** DATA SUPPLIED follows **
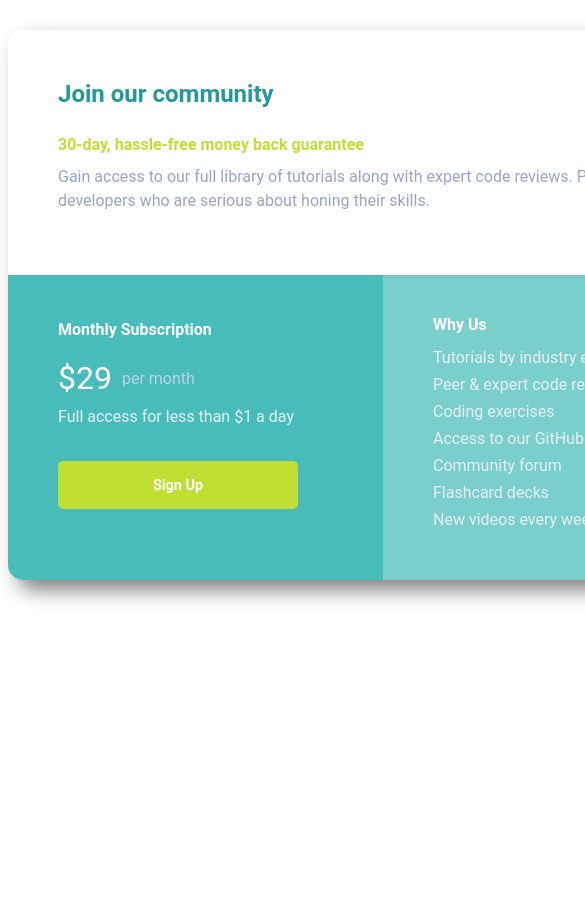
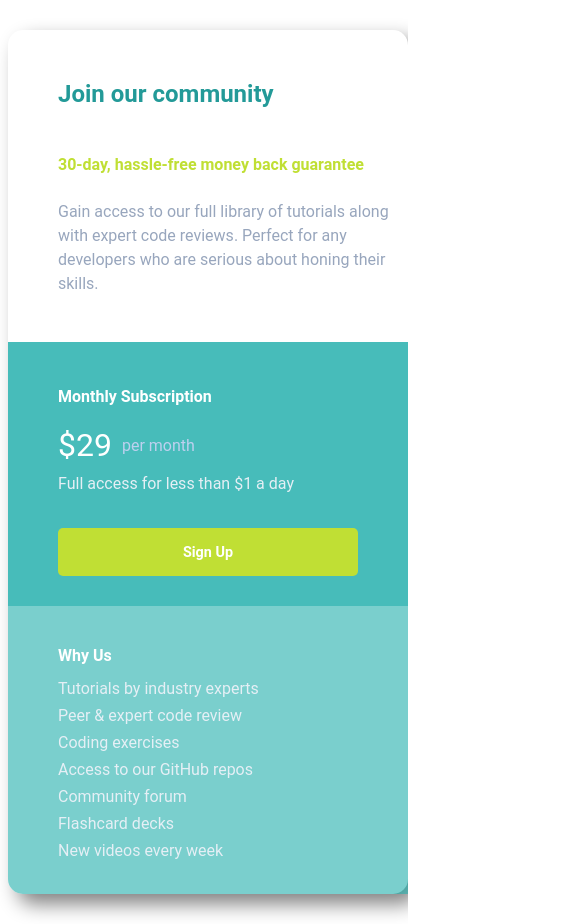
Before and after one commit to Weird-A/single-price-grid, a plain HTML site: page index.html in a window 390 px wide. Shown: the top 924 px of the page, 585 px wide, since content can reach past the window. Before the commit the page ends 844 px from the top, so only its background shows below. Drawn offline with Linux system fonts and the light colour scheme.

Commit message:
Update stylesheet and html

```diff
--- a/style.css
+++ b/style.css
@@ -87,11 +87,42 @@ body {
   flex-direction: column;
   /* line-height: 5px; */
 }
-.why-us h4{
-    margin: 10px 0px;
-    color: white;
+.why-us h4 {
+  margin: 10px 0px;
+  color: white;
 }
-.why-us p{
-    margin: 4px 0px;
-    color: hsl(204, 43%, 93%);
+.why-us p {
+  margin: 4px 0px;
+  color: hsl(204, 43%, 93%);
 }
+
+@media only screen and (max-width: 600px) {
+  .container {
+    margin: 30px auto;
+    width: 400px;
+    height: auto;
+    /* border-radius: 15px; */
+    display: flex;
+    flex-direction: column;
+    box-shadow: 10px 10px 20px grey;
+    /* background-color: black; */
+  }
+  .join{
+    display: flex;
+    flex-direction: column;
+    justify-content: space-evenly;
+    padding-right: 15px;
+  }
+  .subscription{
+    display: flex;
+    flex-direction: column;
+    border-radius: 0px;
+    /* background-color: transparent; */
+  }
+  .subscription button{
+    width: 300px;
+  }
+  .why-us{
+    border-radius: 0 0 0 15px;
+  }
+}
```
Also changed, not shown: index.html (+0 -8 lines).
** End of DATA SUPPLIED **
** WHAT THIS TASK INVOLVES **
Copy every record verbatim while leaving each picture out.

** YOUR RESPONSE **
Before and after one commit to Weird-A/single-price-grid, a plain HTML site: page index.html in a window 390 px wide. Shown: the top 924 px of the page, 585 px wide, since content can reach past the window. Before the commit the page ends 844 px from the top, so only its background shows below. Drawn offline with Linux system fonts and the light colour scheme.

Commit message:
Update stylesheet and html

```diff
--- a/style.css
+++ b/style.css
@@ -87,11 +87,42 @@ body {
   flex-direction: column;
   /* line-height: 5px; */
 }
-.why-us h4{
-    margin: 10px 0px;
-    color: white;
+.why-us h4 {
+  margin: 10px 0px;
+  color: white;
 }
-.why-us p{
-    margin: 4px 0px;
-    color: hsl(204, 43%, 93%);
+.why-us p {
+  margin: 4px 0px;
+  color: hsl(204, 43%, 93%);
 }
+
+@media only screen and (max-width: 600px) {
+  .container {
+    margin: 30px auto;
+    width: 400px;
+    height: auto;
+    /* border-radius: 15px; */
+    display: flex;
+    flex-direction: column;
+    box-shadow: 10px 10px 20px grey;
+    /* background-color: black; */
+  }
+  .join{
+    display: flex;
+    flex-direction: column;
+    justify-content: space-evenly;
+    padding-right: 15px;
+  }
+  .subscription{
+    display: flex;
+    flex-direction: column;
+    border-radius: 0px;
+    /* background-color: transparent; */
+  }
+  .subscription button{
+    width: 300px;
+  }
+  .why-us{
+    border-radius: 0 0 0 15px;
+  }
+}
```
Also changed, not shown: index.html (+0 -8 lines).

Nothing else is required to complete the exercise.